An intriguing consequence of this storm was though Letterman was on, the Ed Sullivan Theater was devoid of guests. With his usual comedic delivery, mixed with a sudden awareness of just how awkward it was to have a completely empty theater, he explained that it was simply too dangerous for people to be on the streets, so the audience and half the staff was not present.
To the delight of those viewing at home, the show went on. An intern holding poster boards delivered the Top 10 list and a balding, middle-aged man stood in for scheduled guest Kate Hudson. There was no appreciative laughter or applause, but it was funny nonetheless.
Letterman's perseverance in the absence of an audience in no way compares to the bravery and generosity of those who are up to their elbows in debris, rescuing those in trouble or working nonstop to restore power. That is genuine heroism, and all those affected by Sandy have been in my prayers. This is not meant to be a tribute to Letterman, but the image of that empty theater illustrated a temptation I often struggle with.

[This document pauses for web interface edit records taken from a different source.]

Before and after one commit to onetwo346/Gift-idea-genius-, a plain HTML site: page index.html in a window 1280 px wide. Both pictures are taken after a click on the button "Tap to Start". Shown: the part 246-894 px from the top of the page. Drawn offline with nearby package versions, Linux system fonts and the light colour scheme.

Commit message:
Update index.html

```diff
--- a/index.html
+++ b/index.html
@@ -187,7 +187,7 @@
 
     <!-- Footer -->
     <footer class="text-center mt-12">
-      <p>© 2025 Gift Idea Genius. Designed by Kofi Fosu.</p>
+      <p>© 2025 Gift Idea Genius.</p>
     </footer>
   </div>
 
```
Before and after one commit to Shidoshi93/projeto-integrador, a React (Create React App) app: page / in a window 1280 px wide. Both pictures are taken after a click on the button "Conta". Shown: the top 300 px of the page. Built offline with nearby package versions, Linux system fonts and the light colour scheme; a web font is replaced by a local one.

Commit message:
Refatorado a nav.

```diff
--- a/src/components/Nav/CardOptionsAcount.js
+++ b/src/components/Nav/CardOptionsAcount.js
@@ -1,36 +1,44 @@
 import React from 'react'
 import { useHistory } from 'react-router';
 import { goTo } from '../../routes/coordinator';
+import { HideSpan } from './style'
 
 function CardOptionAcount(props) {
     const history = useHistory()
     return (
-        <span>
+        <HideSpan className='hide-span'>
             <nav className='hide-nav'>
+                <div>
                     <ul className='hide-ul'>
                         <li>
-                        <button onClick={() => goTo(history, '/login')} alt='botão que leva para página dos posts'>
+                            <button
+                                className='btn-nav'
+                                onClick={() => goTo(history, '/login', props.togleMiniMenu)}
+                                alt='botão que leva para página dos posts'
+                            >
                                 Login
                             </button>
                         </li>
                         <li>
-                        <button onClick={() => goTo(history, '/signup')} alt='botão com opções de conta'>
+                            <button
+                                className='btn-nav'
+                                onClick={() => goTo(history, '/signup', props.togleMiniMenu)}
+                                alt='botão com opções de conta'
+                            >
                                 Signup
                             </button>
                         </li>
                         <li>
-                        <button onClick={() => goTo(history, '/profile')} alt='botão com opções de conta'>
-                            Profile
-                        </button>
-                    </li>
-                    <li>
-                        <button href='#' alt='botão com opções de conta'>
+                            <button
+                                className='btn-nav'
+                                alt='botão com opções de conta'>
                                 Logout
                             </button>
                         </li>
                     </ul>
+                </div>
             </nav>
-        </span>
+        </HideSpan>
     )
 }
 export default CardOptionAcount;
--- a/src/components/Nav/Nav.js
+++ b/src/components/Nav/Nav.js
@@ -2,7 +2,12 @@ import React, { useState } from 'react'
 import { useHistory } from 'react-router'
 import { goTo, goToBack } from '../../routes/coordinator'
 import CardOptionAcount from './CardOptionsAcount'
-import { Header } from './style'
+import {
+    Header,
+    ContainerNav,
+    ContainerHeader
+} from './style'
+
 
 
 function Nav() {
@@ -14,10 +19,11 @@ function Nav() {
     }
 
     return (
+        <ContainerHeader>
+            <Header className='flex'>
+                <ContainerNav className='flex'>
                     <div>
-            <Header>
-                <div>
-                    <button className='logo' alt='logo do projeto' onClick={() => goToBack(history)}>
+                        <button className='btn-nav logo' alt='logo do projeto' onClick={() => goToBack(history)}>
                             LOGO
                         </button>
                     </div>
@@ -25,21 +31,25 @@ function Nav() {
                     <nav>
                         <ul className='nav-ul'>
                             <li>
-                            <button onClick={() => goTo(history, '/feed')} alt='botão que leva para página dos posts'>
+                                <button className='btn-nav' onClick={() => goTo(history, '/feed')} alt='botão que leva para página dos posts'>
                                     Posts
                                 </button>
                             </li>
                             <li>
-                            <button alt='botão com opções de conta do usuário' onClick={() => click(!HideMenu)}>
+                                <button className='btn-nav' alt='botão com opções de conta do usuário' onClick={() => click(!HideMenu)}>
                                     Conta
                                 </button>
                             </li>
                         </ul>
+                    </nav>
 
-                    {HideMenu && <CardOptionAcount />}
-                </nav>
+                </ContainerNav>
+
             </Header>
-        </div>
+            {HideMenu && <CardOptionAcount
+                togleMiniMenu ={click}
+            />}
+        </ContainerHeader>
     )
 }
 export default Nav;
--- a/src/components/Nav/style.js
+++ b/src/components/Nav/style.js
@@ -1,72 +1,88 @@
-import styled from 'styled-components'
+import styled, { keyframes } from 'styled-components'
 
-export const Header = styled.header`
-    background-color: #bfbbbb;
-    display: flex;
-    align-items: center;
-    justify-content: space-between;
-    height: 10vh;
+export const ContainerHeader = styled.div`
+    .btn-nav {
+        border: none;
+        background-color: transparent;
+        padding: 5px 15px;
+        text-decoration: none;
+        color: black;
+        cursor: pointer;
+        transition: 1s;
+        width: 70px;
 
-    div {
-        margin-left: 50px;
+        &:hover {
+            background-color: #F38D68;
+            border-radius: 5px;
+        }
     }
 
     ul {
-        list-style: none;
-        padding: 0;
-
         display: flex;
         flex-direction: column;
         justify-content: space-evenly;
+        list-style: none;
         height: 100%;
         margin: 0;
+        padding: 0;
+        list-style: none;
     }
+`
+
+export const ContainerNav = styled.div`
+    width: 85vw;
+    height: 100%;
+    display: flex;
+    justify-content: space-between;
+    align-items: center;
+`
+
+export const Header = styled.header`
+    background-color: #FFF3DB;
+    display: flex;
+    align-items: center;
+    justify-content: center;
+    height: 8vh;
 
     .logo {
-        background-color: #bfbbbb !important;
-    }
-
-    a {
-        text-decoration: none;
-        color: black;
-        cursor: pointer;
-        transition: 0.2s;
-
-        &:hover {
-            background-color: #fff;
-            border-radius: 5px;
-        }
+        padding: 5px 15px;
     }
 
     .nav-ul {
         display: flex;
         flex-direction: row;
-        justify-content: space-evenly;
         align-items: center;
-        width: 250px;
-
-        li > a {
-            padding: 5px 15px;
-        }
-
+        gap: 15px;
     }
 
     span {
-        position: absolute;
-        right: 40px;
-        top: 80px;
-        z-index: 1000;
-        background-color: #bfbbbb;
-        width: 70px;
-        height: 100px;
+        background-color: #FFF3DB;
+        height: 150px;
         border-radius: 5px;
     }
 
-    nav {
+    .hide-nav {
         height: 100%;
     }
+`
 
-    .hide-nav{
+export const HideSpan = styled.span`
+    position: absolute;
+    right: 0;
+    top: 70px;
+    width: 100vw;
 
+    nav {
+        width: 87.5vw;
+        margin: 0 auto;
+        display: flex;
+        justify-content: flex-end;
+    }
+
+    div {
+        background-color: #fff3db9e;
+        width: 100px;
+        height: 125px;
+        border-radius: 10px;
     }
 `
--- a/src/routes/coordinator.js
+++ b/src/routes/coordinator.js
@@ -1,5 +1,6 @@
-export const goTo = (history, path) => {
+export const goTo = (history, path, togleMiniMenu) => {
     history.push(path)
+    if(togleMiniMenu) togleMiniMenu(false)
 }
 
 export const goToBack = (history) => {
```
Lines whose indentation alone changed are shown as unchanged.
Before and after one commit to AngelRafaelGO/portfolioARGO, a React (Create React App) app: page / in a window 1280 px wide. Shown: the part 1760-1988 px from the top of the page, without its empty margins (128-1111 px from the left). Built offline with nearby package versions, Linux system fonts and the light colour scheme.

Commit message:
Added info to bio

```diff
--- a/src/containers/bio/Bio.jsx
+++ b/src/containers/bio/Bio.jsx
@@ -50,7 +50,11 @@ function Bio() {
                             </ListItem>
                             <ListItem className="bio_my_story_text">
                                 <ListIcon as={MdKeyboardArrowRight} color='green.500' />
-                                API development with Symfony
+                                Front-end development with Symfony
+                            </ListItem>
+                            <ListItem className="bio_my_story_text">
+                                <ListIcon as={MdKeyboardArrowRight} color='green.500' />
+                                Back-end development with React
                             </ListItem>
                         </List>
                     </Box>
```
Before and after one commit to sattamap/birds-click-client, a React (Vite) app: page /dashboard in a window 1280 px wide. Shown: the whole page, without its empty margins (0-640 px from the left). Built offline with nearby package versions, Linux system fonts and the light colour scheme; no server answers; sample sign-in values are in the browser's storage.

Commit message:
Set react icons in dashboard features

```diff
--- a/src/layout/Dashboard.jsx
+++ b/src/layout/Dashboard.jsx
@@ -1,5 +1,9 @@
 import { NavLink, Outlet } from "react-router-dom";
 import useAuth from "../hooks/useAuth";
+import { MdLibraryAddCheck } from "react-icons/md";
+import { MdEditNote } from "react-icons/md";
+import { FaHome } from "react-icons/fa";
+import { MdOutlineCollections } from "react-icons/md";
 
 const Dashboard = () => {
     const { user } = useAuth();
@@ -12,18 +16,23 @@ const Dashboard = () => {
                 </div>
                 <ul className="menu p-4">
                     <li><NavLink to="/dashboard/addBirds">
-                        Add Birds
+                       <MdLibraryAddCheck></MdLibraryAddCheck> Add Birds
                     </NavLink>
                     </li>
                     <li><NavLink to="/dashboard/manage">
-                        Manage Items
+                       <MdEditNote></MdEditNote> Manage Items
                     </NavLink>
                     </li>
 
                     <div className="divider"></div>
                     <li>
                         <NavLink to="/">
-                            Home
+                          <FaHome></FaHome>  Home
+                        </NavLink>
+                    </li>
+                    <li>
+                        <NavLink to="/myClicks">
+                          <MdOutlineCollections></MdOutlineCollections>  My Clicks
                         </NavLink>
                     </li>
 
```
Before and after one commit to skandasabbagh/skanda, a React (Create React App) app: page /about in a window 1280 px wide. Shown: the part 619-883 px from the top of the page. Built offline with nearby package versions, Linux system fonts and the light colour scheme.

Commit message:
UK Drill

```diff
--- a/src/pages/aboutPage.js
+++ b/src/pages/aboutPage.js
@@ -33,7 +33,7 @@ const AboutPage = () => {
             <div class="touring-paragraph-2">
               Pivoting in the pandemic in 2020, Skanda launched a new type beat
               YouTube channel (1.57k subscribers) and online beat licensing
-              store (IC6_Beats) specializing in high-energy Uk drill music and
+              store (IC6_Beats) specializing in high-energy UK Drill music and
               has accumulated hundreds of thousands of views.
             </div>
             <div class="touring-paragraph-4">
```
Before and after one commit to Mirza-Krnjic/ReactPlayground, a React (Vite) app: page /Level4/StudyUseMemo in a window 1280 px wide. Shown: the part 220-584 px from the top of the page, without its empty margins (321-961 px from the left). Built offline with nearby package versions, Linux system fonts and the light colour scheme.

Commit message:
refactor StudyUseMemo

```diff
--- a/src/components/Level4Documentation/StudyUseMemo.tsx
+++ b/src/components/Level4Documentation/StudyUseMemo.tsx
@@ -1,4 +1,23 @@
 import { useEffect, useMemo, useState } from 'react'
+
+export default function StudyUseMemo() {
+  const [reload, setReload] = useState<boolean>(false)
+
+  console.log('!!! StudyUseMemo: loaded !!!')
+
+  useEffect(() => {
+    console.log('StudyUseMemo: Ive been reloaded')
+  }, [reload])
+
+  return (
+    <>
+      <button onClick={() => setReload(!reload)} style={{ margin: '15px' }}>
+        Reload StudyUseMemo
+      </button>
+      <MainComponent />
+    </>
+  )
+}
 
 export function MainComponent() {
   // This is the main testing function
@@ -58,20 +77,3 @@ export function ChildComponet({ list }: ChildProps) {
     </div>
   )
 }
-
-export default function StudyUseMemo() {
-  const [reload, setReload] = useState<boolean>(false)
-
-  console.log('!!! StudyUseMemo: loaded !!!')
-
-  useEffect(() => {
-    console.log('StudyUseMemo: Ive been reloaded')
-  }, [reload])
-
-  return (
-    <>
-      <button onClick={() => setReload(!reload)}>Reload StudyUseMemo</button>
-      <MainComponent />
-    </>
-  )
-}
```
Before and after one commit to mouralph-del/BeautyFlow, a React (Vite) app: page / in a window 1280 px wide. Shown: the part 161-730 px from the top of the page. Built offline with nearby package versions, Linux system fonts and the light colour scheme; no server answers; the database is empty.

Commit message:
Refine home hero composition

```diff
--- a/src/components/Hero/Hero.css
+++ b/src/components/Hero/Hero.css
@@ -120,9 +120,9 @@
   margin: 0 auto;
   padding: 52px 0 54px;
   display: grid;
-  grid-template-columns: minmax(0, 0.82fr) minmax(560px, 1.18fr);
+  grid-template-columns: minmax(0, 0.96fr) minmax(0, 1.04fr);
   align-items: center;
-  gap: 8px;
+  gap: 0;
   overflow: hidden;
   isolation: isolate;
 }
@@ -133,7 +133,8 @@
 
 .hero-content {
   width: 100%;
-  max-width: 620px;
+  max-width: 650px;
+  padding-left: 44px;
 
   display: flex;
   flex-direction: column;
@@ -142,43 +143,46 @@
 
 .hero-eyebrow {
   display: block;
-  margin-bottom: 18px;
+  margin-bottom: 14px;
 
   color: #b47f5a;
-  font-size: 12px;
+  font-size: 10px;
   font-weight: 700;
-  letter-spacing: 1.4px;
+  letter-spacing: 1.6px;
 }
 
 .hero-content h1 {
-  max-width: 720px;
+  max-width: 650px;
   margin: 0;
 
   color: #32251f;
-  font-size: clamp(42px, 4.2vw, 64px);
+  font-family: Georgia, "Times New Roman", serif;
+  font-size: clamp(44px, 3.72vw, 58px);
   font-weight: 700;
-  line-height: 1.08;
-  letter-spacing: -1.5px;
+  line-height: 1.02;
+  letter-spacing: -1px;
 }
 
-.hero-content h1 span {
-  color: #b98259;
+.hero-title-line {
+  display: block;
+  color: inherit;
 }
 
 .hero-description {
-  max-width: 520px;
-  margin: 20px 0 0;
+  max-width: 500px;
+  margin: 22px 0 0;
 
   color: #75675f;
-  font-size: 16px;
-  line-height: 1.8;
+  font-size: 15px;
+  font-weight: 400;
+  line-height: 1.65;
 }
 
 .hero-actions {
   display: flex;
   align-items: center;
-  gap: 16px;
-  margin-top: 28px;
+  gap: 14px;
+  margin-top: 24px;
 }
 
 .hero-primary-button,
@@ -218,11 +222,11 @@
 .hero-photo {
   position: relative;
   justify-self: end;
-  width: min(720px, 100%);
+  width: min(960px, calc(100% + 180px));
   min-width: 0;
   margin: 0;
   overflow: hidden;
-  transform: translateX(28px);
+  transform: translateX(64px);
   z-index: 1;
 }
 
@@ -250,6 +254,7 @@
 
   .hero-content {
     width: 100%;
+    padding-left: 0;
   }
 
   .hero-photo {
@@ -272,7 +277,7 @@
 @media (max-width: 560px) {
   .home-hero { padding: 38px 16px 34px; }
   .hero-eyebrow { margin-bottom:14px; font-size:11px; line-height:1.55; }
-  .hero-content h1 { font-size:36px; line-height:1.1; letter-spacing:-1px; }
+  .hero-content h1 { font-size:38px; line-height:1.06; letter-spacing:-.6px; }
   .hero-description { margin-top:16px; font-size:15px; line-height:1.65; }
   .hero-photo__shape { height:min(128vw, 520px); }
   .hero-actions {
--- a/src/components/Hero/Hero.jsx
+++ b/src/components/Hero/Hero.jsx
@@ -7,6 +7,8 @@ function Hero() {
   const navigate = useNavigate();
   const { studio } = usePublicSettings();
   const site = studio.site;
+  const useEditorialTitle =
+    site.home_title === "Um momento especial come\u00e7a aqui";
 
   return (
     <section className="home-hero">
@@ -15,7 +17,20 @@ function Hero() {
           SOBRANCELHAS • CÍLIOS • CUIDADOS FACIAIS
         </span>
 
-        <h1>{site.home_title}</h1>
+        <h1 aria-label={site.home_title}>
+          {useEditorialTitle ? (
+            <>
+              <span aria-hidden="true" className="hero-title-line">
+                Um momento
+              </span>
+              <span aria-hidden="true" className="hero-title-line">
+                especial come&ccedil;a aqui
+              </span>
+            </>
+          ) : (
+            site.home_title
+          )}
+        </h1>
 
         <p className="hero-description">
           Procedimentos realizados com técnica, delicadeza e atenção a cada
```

More than any other time of the year, I find November and December to hold so many occasions to do the right thing for the wrong reason.
As sure as Black Friday and "The Nutcracker," there will be dozens of charities and service projects worthy of attention.
I'll buy gifts for Angel Trees and try to add extra canned goods to what I bring to church in hopes that all can feast for the holidays.
Many will do much more than I, but when that cashier asks me whether I want to give a dollar to Deep Well when I'm checking out at the store, I'll say yes because I don't want to look like a Scrooge to the people behind me.
These are good and important things to do, and I'd venture to say that you should practice charity regardless of how holy you feel your disposition is.
However, the practice of charity can be a means for us to grow in holiness if we take the words of the Christ to heart.
Advising his followers, Christ taught us to "take care not to perform righteous deeds in order that people may see them. ... When you give alms, do not let your left hand know what your right hand is doing, so that your almsgiving may be in secret. And your Father who sees in secret will repay you" (Matthew 6:1-4).
I find the feeling of doing good intoxicating. I envision myself as a Mother Teresa type, wandering through the streets of Calcutta -- or Hilton Head Plantation -- showering my blessings on all I meet. However, the ultimate reason I give is not because I want to feel good or receive recognition. It's because nothing I have is mine to begin with.
That's why, as I consider the upcoming months, I'm trying to shed my Mother Teresa complex (though she is a worthy role model) and trying to envision, instead, that empty theater I saw on Letterman, realizing that maturity and holiness mean doing good not for an audience, but solely for my Father in heaven.